Housing’s importance to the economy is undeniable, with a healthy housing market essential to robust economic growth.
Overall, housing accounts for nearly 20% of U.S. economic activity. Private residential investment, which includes construction of new single-family and multifamily structures, residential remodeling, production of manufactured homes, and brokers’ fees, averages roughly 5% of gross domestic product (GDP) historically.
Housing services (including renters’ gross rents, owners’ imputed rent, and utility payments) average roughly 13% of GDP.
In 2014, building an average single-family home kept 2.97 full-time workers employed for a full year, while building an average rental apartment generated 1.13 full-time full-year jobs. Each $100,000 spent on remodeling activity generated 0.89 jobs on average, economists estimate.
Builders believe the housing market is in great shape, according to the National Association of Home Builders (NAHB) Housing Market Index. This is a monthly survey of builders who rate market conditions for the sale of new homes at the present time and in the next six months, as well as the traffic of prospective buyers of new homes.
The index, which stood at 53 in July 2014, rose to 58 at the start of 2015, and came in at 60 both in June and July this year. The last time the index hit this lofty level was in November 2005.

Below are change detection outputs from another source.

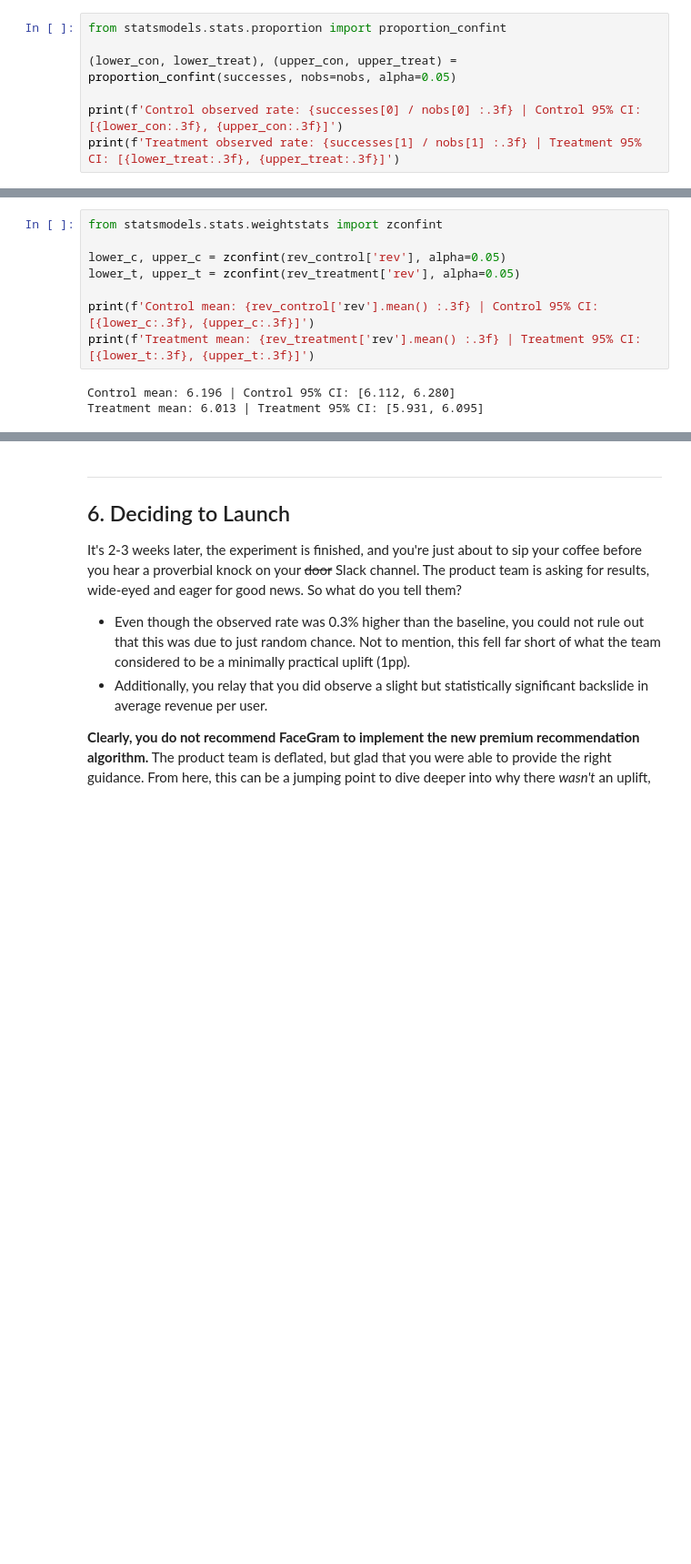
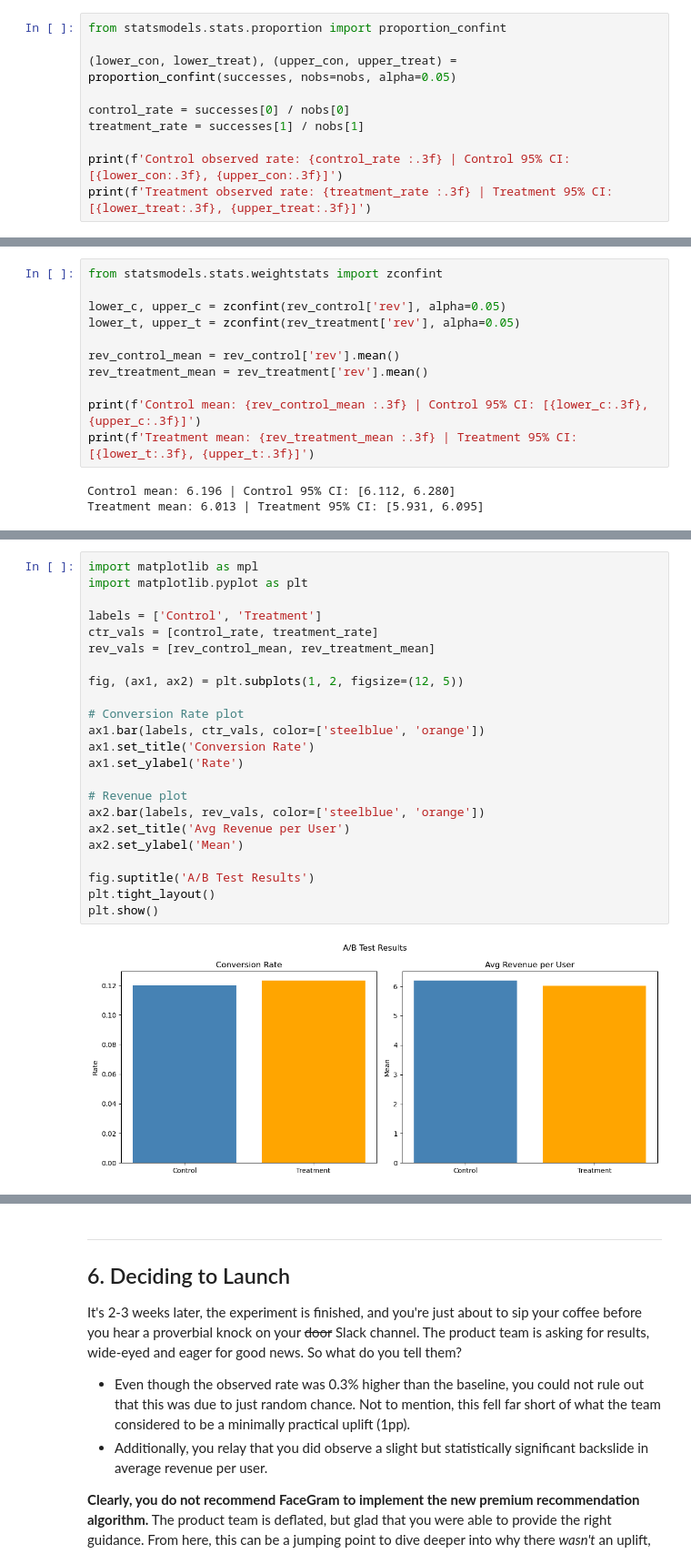
Before and after one commit to ericyunliu-blip/Python-Projects, a Jupyter notebook: AB-Testing/AB Testing Experiment with Guardrail.ipynb, the cells around one changed output, grey strips where cells are left out. Shown at 91% size. Cells and saved outputs as stored; diff of their text form; blank space fills up the shorter version.

Commit message:
Added visualisation snippet

```diff
--- a/AB-Testing/AB Testing Experiment with Guardrail.ipynb
+++ b/AB-Testing/AB Testing Experiment with Guardrail.ipynb
@@ -189,8 +189,11 @@ from statsmodels.stats.proportion import proportion_confint
 
 (lower_con, lower_treat), (upper_con, upper_treat) = proportion_confint(successes, nobs=nobs, alpha=0.05)
 
-print(f'Control observed rate: {successes[0] / nobs[0] :.3f} | Control 95% CI: [{lower_con:.3f}, {upper_con:.3f}]')
-print(f'Treatment observed rate: {successes[1] / nobs[1] :.3f} | Treatment 95% CI: [{lower_treat:.3f}, {upper_treat:.3f}]')
+control_rate = successes[0] / nobs[0]
+treatment_rate = successes[1] / nobs[1]
+
+print(f'Control observed rate: {control_rate :.3f} | Control 95% CI: [{lower_con:.3f}, {upper_con:.3f}]')
+print(f'Treatment observed rate: {treatment_rate :.3f} | Treatment 95% CI: [{lower_treat:.3f}, {upper_treat:.3f}]')
 # %% [output]
 Control observed rate: 0.120 | Control 95% CI: [0.115, 0.125]
 Treatment observed rate: 0.123 | Treatment 95% CI: [0.118, 0.128]
@@ -266,8 +269,11 @@ from statsmodels.stats.weightstats import zconfint
 lower_c, upper_c = zconfint(rev_control['rev'], alpha=0.05)
 lower_t, upper_t = zconfint(rev_treatment['rev'], alpha=0.05)
 
-print(f'Control mean: {rev_control['rev'].mean() :.3f} | Control 95% CI: [{lower_c:.3f}, {upper_c:.3f}]')
-print(f'Treatment mean: {rev_treatment['rev'].mean() :.3f} | Treatment 95% CI: [{lower_t:.3f}, {upper_t:.3f}]')
+rev_control_mean = rev_control['rev'].mean()
+rev_treatment_mean = rev_treatment['rev'].mean()
+
+print(f'Control mean: {rev_control_mean :.3f} | Control 95% CI: [{lower_c:.3f}, {upper_c:.3f}]')
+print(f'Treatment mean: {rev_treatment_mean :.3f} | Treatment 95% CI: [{lower_t:.3f}, {upper_t:.3f}]')
 # %% [output]
 Control mean: 6.196 | Control 95% CI: [6.112, 6.280]
 Treatment mean: 6.013 | Treatment 95% CI: [5.931, 6.095]
@@ -274 +284,26 @@ Treatment mean: 6.013 | Treatment 95% CI: [5.931, 6.095]
+# %%
+import matplotlib as mpl
+import matplotlib.pyplot as plt
+
+labels = ['Control', 'Treatment']
+ctr_vals = [control_rate, treatment_rate]
+rev_vals = [rev_control_mean, rev_treatment_mean]
+
+fig, (ax1, ax2) = plt.subplots(1, 2, figsize=(12, 5))
+
+# Conversion Rate plot
+ax1.bar(labels, ctr_vals, color=['steelblue', 'orange'])
+ax1.set_title('Conversion Rate')
+ax1.set_ylabel('Rate')
+
+# Revenue plot
+ax2.bar(labels, rev_vals, color=['steelblue', 'orange'])
+ax2.set_title('Avg Revenue per User')
+ax2.set_ylabel('Mean')
+
+fig.suptitle('A/B Test Results')
+plt.tight_layout()
+plt.show()
+# %% [output]
+[figure, added]
 # %% [markdown]
```
Also changed, not shown: parts of 2 cells of this notebook.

Part of the reason for builder optimism is strong home sales. National Association of Realtors data, for example, reflects strong existing home sales, with June activity up 3.2% to an annual sales rate of 5.49 million units. That result puts sales at the highest rate since February 2007.
Moreover, June’s gain comes on the heels of a 4.5% increase in May, and year-over-year sales are up a very strong 9.6%.
U.S. Census Bureau data also shows strong gains in new-home sales. Analysts expected another big increase in June, but were disappointed by a 6.8% decline during the month to an annual sales rate of 482,000 units. Still, the 18.1% year- over-year increase in new-home sales is solid.
Census Bureau data also shows strong demand for apartment units, driving housing starts and permits well above expectations recently. That helps offset slowing in the single-family arena.
Overall, housing starts were up 9.8% in June at a 1.174 million annual rate on the strength of a 29.4% jump in the multifamily component (the single-family component fell 0.9%). The same pattern appears for permits, which jumped 7% overall to a much higher than expected 1.337 million annual rate, with multifamily units up 15.3% and single-family units up 1.6%.
In total, starts are up 26.6% and permits are up 29.4% compared with levels one year ago.
Fact is, building permits are one of the 10 key components in the Conference Board’s Index of Leading Economic Indicators.
On the back of strong sales, home prices are increasing at healthy—and sustainable—rates almost everywhere you look. The Federal Housing Finance Agency’s (FHFA) home price index increased 0.4% in May, following an upward revised 0.4% in April.
During the past year, the FHFA index is up 5.7%—the strongest year-over-year advance since April 2014. The index now stands at a level last seen in September 2007 and is less than 2% below its peak in March 2007.
U.S. home price increases are broad-based: Each of the 20 metropolitan areas tracked by the S&P/Case-Shiller Home Price Index reflect year-over-year increases.
All of this has more consumers entering the market—which translates to more business for credit union mortgage departments. The Mortgage Banker’s Association Weekly Application composite index is up 10.4% during the past 12 months, the refinance index is up 4.3%, and the purchase index is up an eye-popping 18.2%.
CUNA’s Monthly Credit Union Estimates reflects this strength with overall first mortgages up a healthy 9.2% during the year ended May 2015.
The Federal Reserve Board is expected to begin raising short-term rates in the near future, which worries some observers. But these increases should be modest, and the underpinnings of the current recovery, including a greatly improved labor market, higher wages, and lofty consumer confidence, promise to keep housing humming along for the foreseeable future.
MIKE SCHENK is vice president of CUNA’s economics and statistics department. Contact him at 608-231-4228 or at firstname.lastname@example.org.